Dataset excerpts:
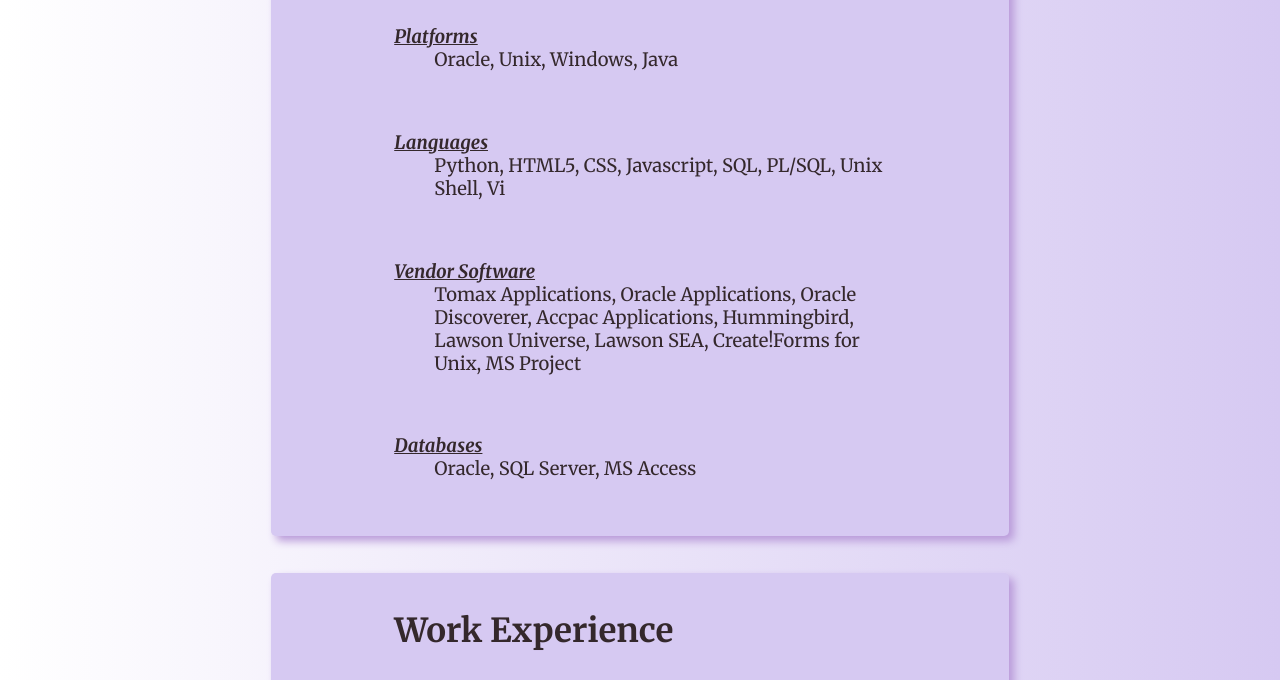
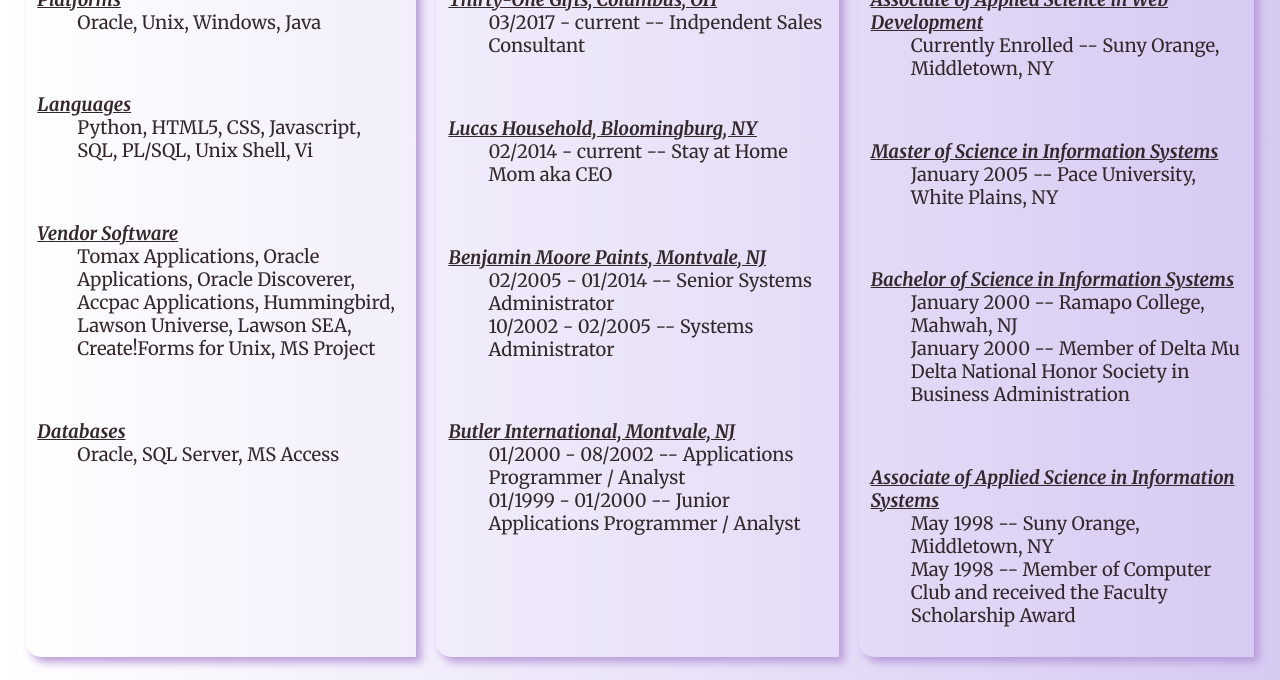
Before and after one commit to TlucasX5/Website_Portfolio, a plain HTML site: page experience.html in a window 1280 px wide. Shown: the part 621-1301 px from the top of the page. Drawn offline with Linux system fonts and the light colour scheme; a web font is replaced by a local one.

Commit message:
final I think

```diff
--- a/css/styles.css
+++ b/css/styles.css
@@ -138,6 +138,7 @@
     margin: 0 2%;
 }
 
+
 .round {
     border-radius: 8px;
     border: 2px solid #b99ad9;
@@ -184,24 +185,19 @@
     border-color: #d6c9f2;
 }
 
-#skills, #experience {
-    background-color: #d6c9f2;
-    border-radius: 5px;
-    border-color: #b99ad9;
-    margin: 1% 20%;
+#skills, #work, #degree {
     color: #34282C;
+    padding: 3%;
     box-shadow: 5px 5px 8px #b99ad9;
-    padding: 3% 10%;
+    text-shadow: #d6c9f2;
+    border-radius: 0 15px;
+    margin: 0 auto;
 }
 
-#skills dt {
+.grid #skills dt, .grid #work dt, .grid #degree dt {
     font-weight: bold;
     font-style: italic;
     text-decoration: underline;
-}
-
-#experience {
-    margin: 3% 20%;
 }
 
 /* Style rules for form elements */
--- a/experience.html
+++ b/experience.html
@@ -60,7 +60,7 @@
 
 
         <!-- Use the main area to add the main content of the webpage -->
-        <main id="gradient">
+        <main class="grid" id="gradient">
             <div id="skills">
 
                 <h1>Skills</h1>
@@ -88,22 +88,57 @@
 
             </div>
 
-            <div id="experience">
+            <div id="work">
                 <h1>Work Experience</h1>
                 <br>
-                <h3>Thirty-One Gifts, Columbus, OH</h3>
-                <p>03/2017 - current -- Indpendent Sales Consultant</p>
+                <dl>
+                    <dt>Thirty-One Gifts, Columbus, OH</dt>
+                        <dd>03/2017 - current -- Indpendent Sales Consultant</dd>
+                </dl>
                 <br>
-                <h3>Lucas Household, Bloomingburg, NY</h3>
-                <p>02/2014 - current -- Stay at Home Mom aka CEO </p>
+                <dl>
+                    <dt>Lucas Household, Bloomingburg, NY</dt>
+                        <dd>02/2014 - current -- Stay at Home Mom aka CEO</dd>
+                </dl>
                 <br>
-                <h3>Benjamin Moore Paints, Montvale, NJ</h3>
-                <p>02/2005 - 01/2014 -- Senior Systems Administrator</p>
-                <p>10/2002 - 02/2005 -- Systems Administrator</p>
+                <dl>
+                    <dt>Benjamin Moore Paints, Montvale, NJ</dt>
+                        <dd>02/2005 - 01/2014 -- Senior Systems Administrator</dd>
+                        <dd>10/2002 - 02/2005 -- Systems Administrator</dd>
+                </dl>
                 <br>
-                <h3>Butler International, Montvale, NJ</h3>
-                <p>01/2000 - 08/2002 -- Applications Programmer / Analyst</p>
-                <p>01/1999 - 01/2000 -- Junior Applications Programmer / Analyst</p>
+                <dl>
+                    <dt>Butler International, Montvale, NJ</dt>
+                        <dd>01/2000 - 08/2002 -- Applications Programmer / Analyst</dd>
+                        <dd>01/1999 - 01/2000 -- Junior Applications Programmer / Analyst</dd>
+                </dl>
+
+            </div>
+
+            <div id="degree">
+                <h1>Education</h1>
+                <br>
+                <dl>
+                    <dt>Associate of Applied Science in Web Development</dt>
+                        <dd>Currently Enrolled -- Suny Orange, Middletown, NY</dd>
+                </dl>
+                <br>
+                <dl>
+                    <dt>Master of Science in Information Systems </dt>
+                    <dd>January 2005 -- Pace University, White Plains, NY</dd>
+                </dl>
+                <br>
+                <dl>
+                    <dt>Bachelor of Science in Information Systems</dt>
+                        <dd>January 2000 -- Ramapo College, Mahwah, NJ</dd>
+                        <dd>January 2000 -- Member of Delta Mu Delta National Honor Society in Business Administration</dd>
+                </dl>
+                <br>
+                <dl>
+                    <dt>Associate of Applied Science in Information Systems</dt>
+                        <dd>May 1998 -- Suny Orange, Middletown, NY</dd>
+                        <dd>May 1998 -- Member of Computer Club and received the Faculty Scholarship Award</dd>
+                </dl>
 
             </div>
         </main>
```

=== Required work ===
Output each record above word for word, leaving out images.

=== Solved problem ===
Before and after one commit to TlucasX5/Website_Portfolio, a plain HTML site: page experience.html in a window 1280 px wide. Shown: the part 621-1301 px from the top of the page. Drawn offline with Linux system fonts and the light colour scheme; a web font is replaced by a local one.

Commit message:
final I think

```diff
--- a/css/styles.css
+++ b/css/styles.css
@@ -138,6 +138,7 @@
     margin: 0 2%;
 }
 
+
 .round {
     border-radius: 8px;
     border: 2px solid #b99ad9;
@@ -184,24 +185,19 @@
     border-color: #d6c9f2;
 }
 
-#skills, #experience {
-    background-color: #d6c9f2;
-    border-radius: 5px;
-    border-color: #b99ad9;
-    margin: 1% 20%;
+#skills, #work, #degree {
     color: #34282C;
+    padding: 3%;
     box-shadow: 5px 5px 8px #b99ad9;
-    padding: 3% 10%;
+    text-shadow: #d6c9f2;
+    border-radius: 0 15px;
+    margin: 0 auto;
 }
 
-#skills dt {
+.grid #skills dt, .grid #work dt, .grid #degree dt {
     font-weight: bold;
     font-style: italic;
     text-decoration: underline;
-}
-
-#experience {
-    margin: 3% 20%;
 }
 
 /* Style rules for form elements */
--- a/experience.html
+++ b/experience.html
@@ -60,7 +60,7 @@
 
 
         <!-- Use the main area to add the main content of the webpage -->
-        <main id="gradient">
+        <main class="grid" id="gradient">
             <div id="skills">
 
                 <h1>Skills</h1>
@@ -88,22 +88,57 @@
 
             </div>
 
-            <div id="experience">
+            <div id="work">
                 <h1>Work Experience</h1>
                 <br>
-                <h3>Thirty-One Gifts, Columbus, OH</h3>
-                <p>03/2017 - current -- Indpendent Sales Consultant</p>
+                <dl>
+                    <dt>Thirty-One Gifts, Columbus, OH</dt>
+                        <dd>03/2017 - current -- Indpendent Sales Consultant</dd>
+                </dl>
                 <br>
-                <h3>Lucas Household, Bloomingburg, NY</h3>
-                <p>02/2014 - current -- Stay at Home Mom aka CEO </p>
+                <dl>
+                    <dt>Lucas Household, Bloomingburg, NY</dt>
+                        <dd>02/2014 - current -- Stay at Home Mom aka CEO</dd>
+                </dl>
                 <br>
-                <h3>Benjamin Moore Paints, Montvale, NJ</h3>
-                <p>02/2005 - 01/2014 -- Senior Systems Administrator</p>
-                <p>10/2002 - 02/2005 -- Systems Administrator</p>
+                <dl>
+                    <dt>Benjamin Moore Paints, Montvale, NJ</dt>
+                        <dd>02/2005 - 01/2014 -- Senior Systems Administrator</dd>
+                        <dd>10/2002 - 02/2005 -- Systems Administrator</dd>
+                </dl>
                 <br>
-                <h3>Butler International, Montvale, NJ</h3>
-                <p>01/2000 - 08/2002 -- Applications Programmer / Analyst</p>
-                <p>01/1999 - 01/2000 -- Junior Applications Programmer / Analyst</p>
+                <dl>
+                    <dt>Butler International, Montvale, NJ</dt>
+                        <dd>01/2000 - 08/2002 -- Applications Programmer / Analyst</dd>
+                        <dd>01/1999 - 01/2000 -- Junior Applications Programmer / Analyst</dd>
+                </dl>
+
+            </div>
+
+            <div id="degree">
+                <h1>Education</h1>
+                <br>
+                <dl>
+                    <dt>Associate of Applied Science in Web Development</dt>
+                        <dd>Currently Enrolled -- Suny Orange, Middletown, NY</dd>
+                </dl>
+                <br>
+                <dl>
+                    <dt>Master of Science in Information Systems </dt>
+                    <dd>January 2005 -- Pace University, White Plains, NY</dd>
+                </dl>
+                <br>
+                <dl>
+                    <dt>Bachelor of Science in Information Systems</dt>
+                        <dd>January 2000 -- Ramapo College, Mahwah, NJ</dd>
+                        <dd>January 2000 -- Member of Delta Mu Delta National Honor Society in Business Administration</dd>
+                </dl>
+                <br>
+                <dl>
+                    <dt>Associate of Applied Science in Information Systems</dt>
+                        <dd>May 1998 -- Suny Orange, Middletown, NY</dd>
+                        <dd>May 1998 -- Member of Computer Club and received the Faculty Scholarship Award</dd>
+                </dl>
 
             </div>
         </main>
```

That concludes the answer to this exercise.